Four years after failing to formulate common company tax rules across Europe, the EU is set to tackle the low-tax arrangements of states that have benefited the likes of Amazon, Starbucks and Apple.
The European Commission is due on Wednesday (17 June) to set out plans for a so-called common consolidated corporate tax base (CCCTB), after its previous attempt met member state opposition to what is still a matter of national sovereignty.
Yet corporate taxes have remained in the headlines because of the way multinationals can legally reduce their bills by basing themselves in low-tax centres.

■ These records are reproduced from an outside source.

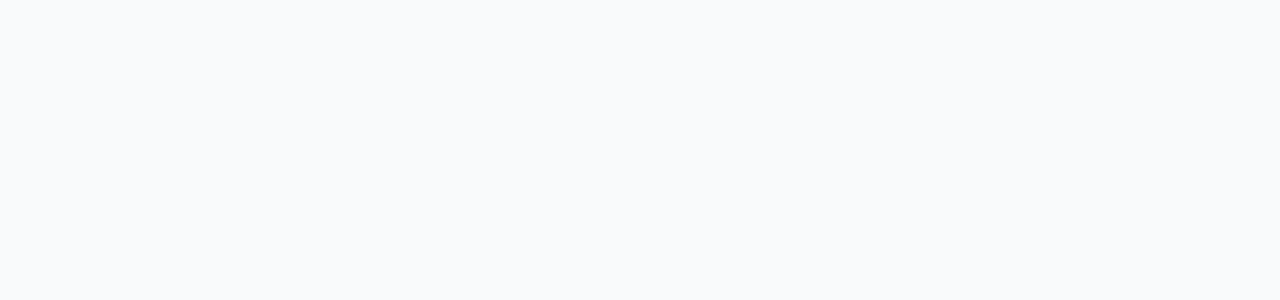
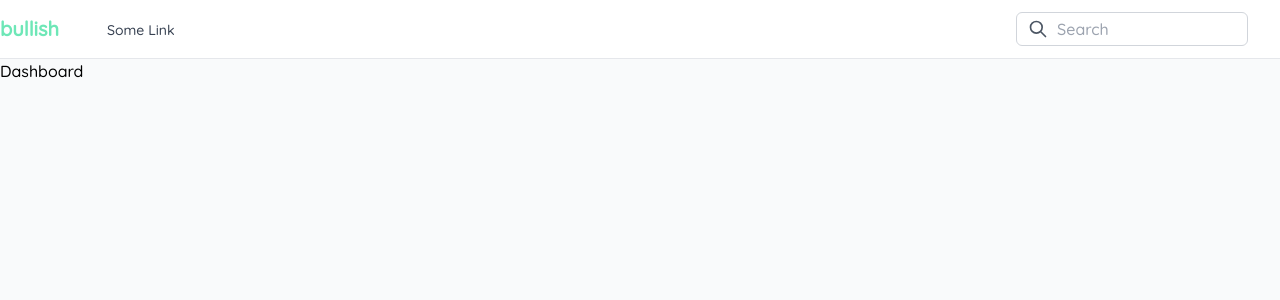
Before and after one commit to J-Obog/bullish-marketsim, a React (Create React App) app in the folder client/: page / in a window 1280 px wide. Shown: the top 300 px of the page. Built offline with nearby package versions, Linux system fonts and the light colour scheme.

Commit message:
nav only now only shows on private routes

```diff
--- a/client/src/App.js
+++ b/client/src/App.js
@@ -1,7 +1,7 @@
-import React, { useEffect, useState } from "react";
+import React from "react";
 
 //routing
-import { Switch, BrowserRouter as Router, Route, Redirect } from "react-router-dom";
+import { Switch, BrowserRouter as Router } from "react-router-dom";
 import PrivateRoute from "./routing/PrivateRoute";
 import PublicRoute from "./routing/PublicRoute";
 
@@ -14,7 +14,15 @@
     return (
         <Router>
             <Auth>
-
+                <Switch>
+                    <PublicRoute path="/login" component={Login} exact restricted/>
+                    <PublicRoute path="/signup" component={Signup} exact restricted/>
+                    <PrivateRoute path="/" component={Dashboard} exact />
+                    <PrivateRoute path="/orders" component={Orders} exact />
+                    <PrivateRoute path="/portfolio" component={Portfolio} exact />
+                    <PrivateRoute path="/stock/:id" component={Stock} exact />
+                    <PrivateRoute path="*" component={NoMatch} exact />
+                </Switch>
             </Auth>
         </Router>
     );
--- a/client/src/routing/PrivateRoute.js
+++ b/client/src/routing/PrivateRoute.js
@@ -1,9 +1,10 @@
 import { React } from 'react';
 import { Route, Redirect } from 'react-router-dom';
+import Navbar from '../components/core/Navbar';
 
-const PrivateRoute = ({ component: Component, authenticated, ...rest }) => {
+const PrivateRoute = ({ component: Component, ...rest }) => {
     return (
-        <Route {...rest} render={props => (authenticated ? <Component {...props} /> : <Redirect to="/login" />)} />
+        <Route {...rest} render={props => (true  ? <><Navbar/><Component {...props} /></> : <Redirect to="/login" />)} />
     )
 }
 
--- a/client/src/routing/PublicRoute.js
+++ b/client/src/routing/PublicRoute.js
@@ -1,9 +1,9 @@
 import React from "react";
 import { Route, Redirect } from "react-router-dom";
 
-const PublicRoute = ({ component: Component, authenticated, restricted, ...rest }) => {
+const PublicRoute = ({ component: Component, restricted, ...rest }) => {
   return (
-    <Route {...rest} render={(props) => authenticated && restricted ? <Redirect to="/" /> : <Component {...props} /> }/>
+    <Route {...rest} render={(props) => true && restricted ? <Redirect to="/" /> : <Component {...props} /> }/>
   )
 };
 
```
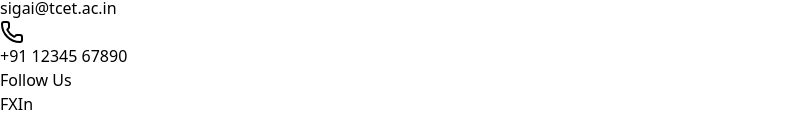
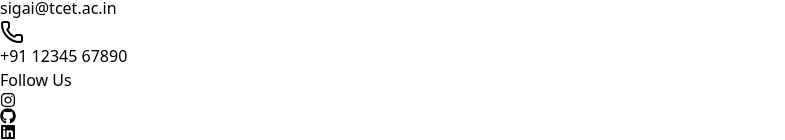
Before and after one commit to Anand-Kalambe/acm-website, a React (Vite) app: page / in a window 1280 px wide. Shown: the part 2206-2346 px from the top of the page, without its empty margins (0-785 px from the left). Before the commit the page ends 2322 px from the top, so only its background shows below. Built offline with nearby package versions, Linux system fonts and the light colour scheme.

Commit message:
footer changed

```diff
--- a/src/components/Footer.jsx
+++ b/src/components/Footer.jsx
@@ -1,8 +1,11 @@
 import { MapPin, Mail, Phone } from "lucide-react";
+import { FaInstagram, FaGithub, FaLinkedin } from "react-icons/fa";
 
-const Footer = () => {
+export const Footer = () => {
   return (
-    <footer className="bg-[#0a0a0a] border-t border-border/30 py-12 px-8">
+    //  FIX 1: Added "text-gray-200" to set a light base color for all text
+    <footer className="bg-[#0a0a0a] text-gray-200 border-t border-border/30 py-12 px-8">
+      {/* Map Section (No change needed here) */}
       <div className="mapcontainer w-full flex justify-center py-10 bg-background">
         <div className="w-[90%] md:w-[80%] lg:w-[70%] overflow-hidden rounded-2xl shadow-lg border border-border">
           <iframe
@@ -15,13 +18,15 @@ const Footer = () => {
         </div>
       </div>
 
-
+      {/* Footer Columns */}
       <div className="max-w-7xl mx-auto grid grid-cols-1 md:grid-cols-4 gap-8">
         {/* Column 1: ACM SIGAI TCET */}
         <div>
           <h3 className="text-lg font-bold mb-4">ACM SIGAI TCET</h3>
-          <p className="text-sm text-foreground/70 leading-relaxed">
-            Special Interest Group on Artificial Intelligence at Thakur College of Engineering and Technology
+          {/* FIX 2: Changed text-foreground/70 to text-gray-400 */}
+          <p className="text-sm text-gray-400 leading-relaxed">
+            Special Interest Group on Artificial Intelligence at Thakur College
+            of Engineering and Technology
           </p>
         </div>
 
@@ -29,11 +34,32 @@ const Footer = () => {
         <div>
           <h3 className="text-lg font-bold mb-4">Pages</h3>
           <ul className="space-y-2 text-sm">
-            <li><a href="/events" className="text-foreground/70 hover:text-accent transition-colors">Home</a></li>
-            <li><a href="/events-list" className="text-foreground/70 hover:text-accent transition-colors">Events</a></li>
-            <li><a href="#team" className="text-foreground/70 hover:text-accent transition-colors">Team</a></li>
-            <li><a href="#publications" className="text-foreground/70 hover:text-accent transition-colors">Publications</a></li>
-            <li><a href="#blogs" className="text-foreground/70 hover:text-accent transition-colors">Blogs</a></li>
+            <li>
+              {/* FIX 3: Changed text-foreground/70 and hover:text-accent */}
+              <a href="/events" className="text-gray-400 hover:text-white transition-colors">
+                Home
+              </a>
+            </li>
+            <li>
+              <a href="/events-list" className="text-gray-400 hover:text-white transition-colors">
+                Events
+              </a>
+            </li>
+            <li>
+              <a href="#team" className="text-gray-400 hover:text-white transition-colors">
+                Team
+              </a>
+            </li>
+            <li>
+              <a href="#publications" className="text-gray-400 hover:text-white transition-colors">
+                Publications
+              </a>
+            </li>
+            <li>
+              <a href="#blogs" className="text-gray-400 hover:text-white transition-colors">
+                Blogs
+              </a>
+            </li>
           </ul>
         </div>
 
@@ -43,15 +69,16 @@ const Footer = () => {
           <ul className="space-y-3 text-sm">
             <li className="flex items-start gap-2">
               <MapPin className="w-4 h-4 mt-0.5 flex-shrink-0" />
-              <span className="text-foreground/70">Thakur College, Mumbai</span>
+              {/* FIX 4: Changed text-foreground/70 */}
+              <span className="text-gray-400">Thakur College, Mumbai</span>
             </li>
             <li className="flex items-center gap-2">
               <Mail className="w-4 h-4 flex-shrink-0" />
-              <span className="text-foreground/70">sigai@tcet.ac.in</span>
+              <span className="text-gray-400">sigai@tcet.ac.in</span>
             </li>
             <li className="flex items-center gap-2">
               <Phone className="w-4 h-4 flex-shrink-0" />
-              <span className="text-foreground/70">+91 12345 67890</span>
+              <span className="text-gray-400">+91 12345 67890</span>
             </li>
           </ul>
         </div>
@@ -61,28 +88,28 @@ const Footer = () => {
           <h3 className="text-lg font-bold mb-4">Follow Us</h3>
           <div className="flex gap-3">
             <a
-              href="https://facebook.com"
+              href="https://www.instagram.com/tcet_acm.sigai?igsh=aHI0aXh4emQ4dmNp"
               target="_blank"
               rel="noopener noreferrer"
-              className="w-10 h-10 rounded-full bg-secondary flex items-center justify-center hover:bg-accent transition-colors"
+              className="w-10 h-10 rounded-full bg-secondary flex items-center justify-center hover:bg-accent transition-colors hover:bg-pink-500"
             >
-              <span className="text-sm font-bold">F</span>
+              <FaInstagram className="w-5 h-5" />
             </a>
             <a
-              href="https://twitter.com"
+              href="https://github.com/SIG-AI-OpenSource"
               target="_blank"
               rel="noopener noreferrer"
-              className="w-10 h-10 rounded-full bg-secondary flex items-center justify-center hover:bg-accent transition-colors"
+              className="w-10 h-10 rounded-full bg-secondary flex items-center justify-center hover:bg-accent transition-colors hover:bg-gray-700"
             >
-              <span className="text-sm font-bold">X</span>
+              <FaGithub className="w-5 h-5" />
             </a>
             <a
-              href="https://linkedin.com"
+              href="https://www.linkedin.com/company/tcet-acm-sigai/"
               target="_blank"
               rel="noopener noreferrer"
-              className="w-10 h-10 rounded-full bg-secondary flex items-center justify-center hover:bg-accent transition-colors"
+              className="w-10 h-10 rounded-full bg-secondary flex items-center justify-center hover:bg-accent transition-colors hover:bg-blue-600"
             >
-              <span className="text-sm font-bold">In</span>
+              <FaLinkedin className="w-5 h-5" />
             </a>
           </div>
         </div>
@@ -90,5 +117,4 @@ const Footer = () => {
     </footer>
   );
 };
-
 export default Footer;
```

And the EU is already investigating the tax arrangements of Apple, Starbucks and Amazon in some member states.
It said in June last year those investigations are at an advanced stage, and decisions could be announced in coming months.
In a paper to be published on Wednesday, the Commission says its latest CCCTB proposal in 2011 was for an optional system, which limited its effectiveness as a tool for preventing profit shifting by cross-border companies.
“The Commission will therefore work on a proposal to make the CCCTB compulsory, at least for multinational enterprises,” it says in the document, which could still face last-minute changes ahead of publication.
The plans are designed to prevent “aggressive” tax planning, such as artificially shifting profits to a country where rates are lowest, or beneficial tax rulings can be secured.
Chas Roy-Chowdhury, head of taxation at accounting body ACCA, said the plan would likely end up in the form of enhanced cooperation.
“The main thing is to make sure that any CCCTB tax regime is fully compatible with global initiatives and that we need as many member states involved as possible,” Roy-Chowdhury said.
The Commission says it would advocate a step-by-step approach. “The primary focus should be on securing the common tax base,” the document said.
“The Commission will present a new legislative proposal as soon as possible … introducing the mandatory element and providing for a staged approach to the CCCTB.”
The proposal could also address the more favourable treatment currently given to corporate debt over shares.